What’s more, once you get used to all-wheel drive, it’s tough to adjust back to rear- or front-drive only. Not just when the weather is bad and the roads are slippery, either. The benefits are also noticeable when accelerating out of a corner on dry pavement.

And that, of course, is exactly what the RS invites drivers to do. Regardless of the road surface, it feels balanced and controlled. Fairly firm spring and damper rates, and a bigger anti-roll bar, help straighten out snaky roads. The steering is sharp, though not razor-like, and its power assist is not over-boosted. The brakes are strong, though they feel mushy at the top of the pedal and they’ll fade if you over-use them.

Inside, firm front buckets do a nice job of holding you in place and the thick steering wheel fits your hands nicely. A fair amount of road and engine noise seeps into the cabin, but it doesn’t seem out of place there.

The dashboard is sensible to a point, but nothing special with its bland instruments and smallish controls. Visibility in most directions is very good, except to the rear where the spoiler cuts your view in half and can become quite distracting. The back seat will fit two adults if they aren’t too round and tall. The trunk will hold a pair of golf bags.
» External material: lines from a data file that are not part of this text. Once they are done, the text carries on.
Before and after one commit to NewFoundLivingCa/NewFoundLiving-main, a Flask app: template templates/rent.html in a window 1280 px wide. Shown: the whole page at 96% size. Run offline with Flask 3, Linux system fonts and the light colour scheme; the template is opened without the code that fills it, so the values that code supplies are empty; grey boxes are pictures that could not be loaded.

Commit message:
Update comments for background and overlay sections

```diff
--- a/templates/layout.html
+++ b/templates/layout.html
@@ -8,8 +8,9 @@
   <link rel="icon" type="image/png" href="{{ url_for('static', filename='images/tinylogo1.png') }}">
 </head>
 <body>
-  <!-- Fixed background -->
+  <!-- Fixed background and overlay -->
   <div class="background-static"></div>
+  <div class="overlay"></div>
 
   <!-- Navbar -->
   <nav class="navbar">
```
There is something very fun and engaging about the RS. From a driver’s perspective it’s more than capable, its size borders on everyday practical, and the styling shouts, “Look at me!”
Gaudy? You bet. And loads of fun.
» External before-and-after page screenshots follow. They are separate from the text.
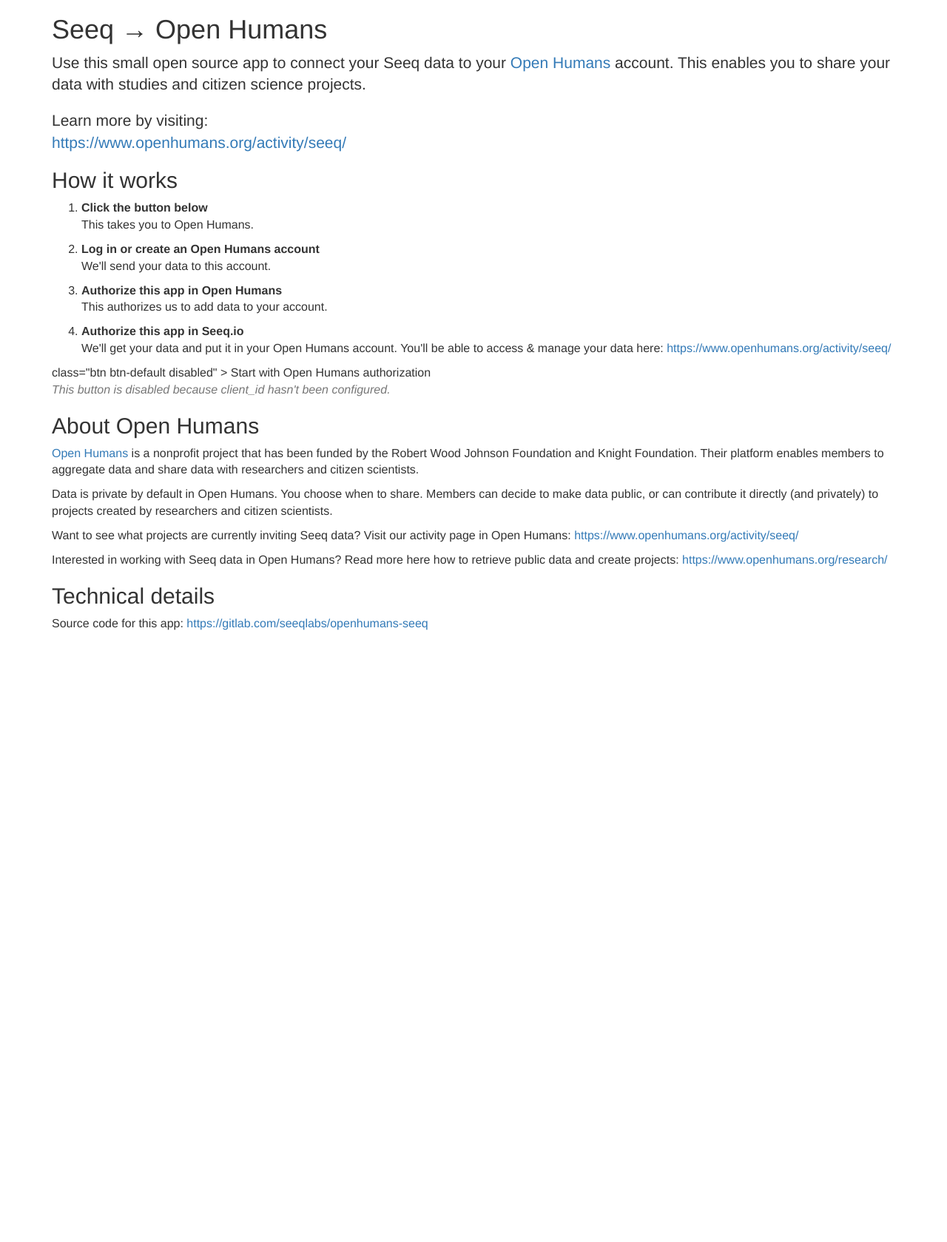
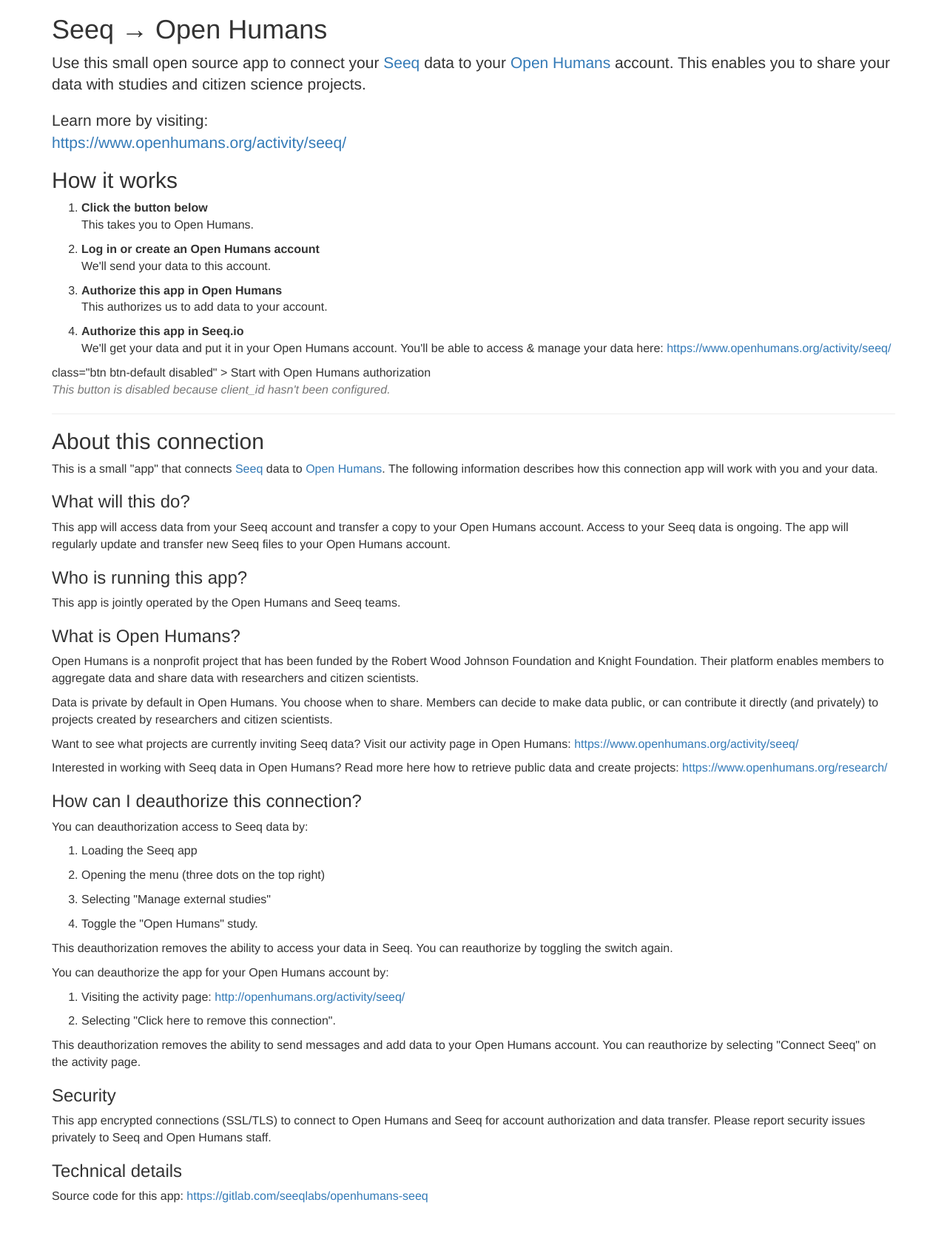
Before and after one commit to OpenHumans/openhumans-seeq, a Django app: page / in a window 1280 px wide. Shown: the whole page at 74% size. Before the commit the page ends 852 px from the top, so only its background shows below. Run offline with Django 3.2, Linux system fonts and the light colour scheme; parts of the project's set-up code (start-up, migrations or seed data) failed here and were passed over; some libraries are stand-ins or nearby versions.

Commit message:
Expand "about" stuff.

```diff
--- a/openhumans_seeq/static/main.css
+++ b/openhumans_seeq/static/main.css
@@ -1,6 +1,7 @@
 /* Create new styles and override default Bootstrap here. */
 body {
   font-size: 16px;
+  padding-bottom: 40px;
 }
 
 li {
--- /dev/null
+++ b/openhumans_seeq/templates/openhumans_seeq/about_partial.html
@@ -0,0 +1,77 @@
+
+<h2>About this connection</h2>
+<p>
+  This is a small "app" that connects <a href="https://seeq.io">Seeq</a> data
+  to <a href="https://www.openhumans.org">Open Humans</a>. The following
+  information describes how this connection app will work with you and your
+  data.
+</p>
+<h3>What will this do?</h3>
+<p>
+  This app will access data from your Seeq account and transfer a copy to your
+  Open Humans account. Access to your Seeq data is ongoing. The app will
+  regularly update and transfer new Seeq files to your Open Humans account.
+</p>
+<h3>Who is running this app?</h3>
+<p>
+  This app is jointly operated by the Open Humans and Seeq teams.
+</p>
+<h3>What is Open Humans?</h3>
+<p>
+  Open Humans is a nonprofit project that has been funded by the Robert Wood
+  Johnson Foundation and Knight Foundation. Their platform enables members to
+  aggregate data and share data with researchers and citizen scientists.
+</p>
+<p>
+  Data is private by default in Open Humans. You choose when to share.
+  Members can decide to make data public, or can contribute it directly
+  (and privately) to projects created by researchers and citizen
+  scientists.
+</p>
+<p>
+  Want to see what projects are currently inviting Seeq data?
+  Visit our activity page in Open Humans:
+  <a href="{{ oh_proj_page }}">{{ oh_proj_page }}</a>
+</p>
+<p>
+  Interested in working with Seeq data in Open Humans? Read more
+  here how to retrieve public data and create projects:
+  <a href="https://www.openhumans.org/research/">https://www.openhumans.org/research/</a>
+</p>
+<h3>How can I deauthorize this connection?</h3>
+<p>
+  You can deauthorization access to Seeq data by:
+  <ol>
+    <li>Loading the Seeq app</li>
+    <li>Opening the menu (three dots on the top right)</li>
+    <li>Selecting "Manage external studies"</li>
+    <li>Toggle the "Open Humans" study.</li>
+  </ol>
+  This deauthorization removes the ability to access your data in Seeq.
+  You can reauthorize by toggling the switch again.
+</p>
+<p>
+  You can deauthorize the app for your Open Humans account by:
+  <ol>
+    <li>Visiting the activity page:
+      <a href="http://openhumans.org/activity/seeq/">http://openhumans.org/activity/seeq/</a>
+    </li>
+    <li>
+      Selecting "Click here to remove this connection".
+    </li>
+  </ol>
+  This deauthorization removes the ability to send messages and add data to
+  your Open Humans account. You can reauthorize by selecting "Connect Seeq" on
+  the activity page.
+</p>
+<h3>Security</h3>
+<p>
+  This app encrypted connections (SSL/TLS) to connect to Open Humans and Seeq
+  for account authorization and data transfer. Please report security issues
+  privately to Seeq and Open Humans staff.
+</p>
+<h3>Technical details</h3>
+<p>
+  Source code for this app:
+  <a href="https://gitlab.com/seeqlabs/openhumans-seeq">https://gitlab.com/seeqlabs/openhumans-seeq</a>
+</p>
--- a/openhumans_seeq/templates/openhumans_seeq/complete.html
+++ b/openhumans_seeq/templates/openhumans_seeq/complete.html
@@ -47,6 +47,8 @@
       <p class="lead">
         <a class="btn btn-lg btn-primary" href="{{ seeq_url }}">Authorize Seeq</a>
       </p>
+      <hr>
+      {% include 'openhumans_seeq/about_partial.html' %}
     </div>
 
     <!-- Bootstrap core JavaScript
--- a/openhumans_seeq/templates/openhumans_seeq/index.html
+++ b/openhumans_seeq/templates/openhumans_seeq/index.html
@@ -34,7 +34,8 @@
     <div class="container">
       <h1>Seeq &rarr; Open Humans</h1>
       <p class="lead">
-        Use this small open source app to connect your Seeq data to your
+        Use this small open source app to connect your
+        <a href="https://seeq.io">Seeq</a> data to your
         <a href="https://www.openhumans.org/">Open Humans</a> account.
         This enables you to share your data with studies and citizen science
         projects.
@@ -72,34 +73,8 @@
         This button is disabled because client_id hasn't been configured.
       </i></p>
       {% endif %}
-      <h2>About Open Humans</h2>
-      <p>
-        <a href="https://www.openhumans.org/">Open Humans</a> is a nonprofit
-        project that has been funded by the Robert Wood Johnson Foundation and
-        Knight Foundation. Their platform enables members to aggregate data and
-        share data with researchers and citizen scientists.
-      </p>
-      <p>
-        Data is private by default in Open Humans. You choose when to share.
-        Members can decide to make data public, or can contribute it directly
-        (and privately) to projects created by researchers and citizen
-        scientists.
-      </p>
-      <p>
-        Want to see what projects are currently inviting Seeq data?
-        Visit our activity page in Open Humans:
-        <a href="{{ oh_proj_page }}">{{ oh_proj_page }}</a>
-      </p>
-      <p>
-        Interested in working with Seeq data in Open Humans? Read more
-        here how to retrieve public data and create projects:
-        <a href="https://www.openhumans.org/research/">https://www.openhumans.org/research/</a>
-      </p>
-      <h2>Technical details</h2>
-      <p>
-        Source code for this app:
-        <a href="https://gitlab.com/seeqlabs/openhumans-seeq">https://gitlab.com/seeqlabs/openhumans-seeq</a>
-      </p>
+      <hr>
+      {% include 'openhumans_seeq/about_partial.html' %}
     </div>
 
     <!-- Bootstrap core JavaScript
```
Used vehicle prices vary depending on factors such as general condition, odometer reading, usage history and options fitted. Always have a used vehicle checked by an experienced auto technician before you buy.

For information on recalls, see Transport Canada’s web-site, www.tc.gc.ca, or the U.S. National Highway Transportation Administration (NHTSA)web-site, www.nhtsa.dot.gov.

For information on vehicle service bulletins issued by the manufacturer, visit www.nhtsa.dot.gov.

For information on consumer complaints about specific models, see www.lemonaidcars.com.

Connect with Autos.ca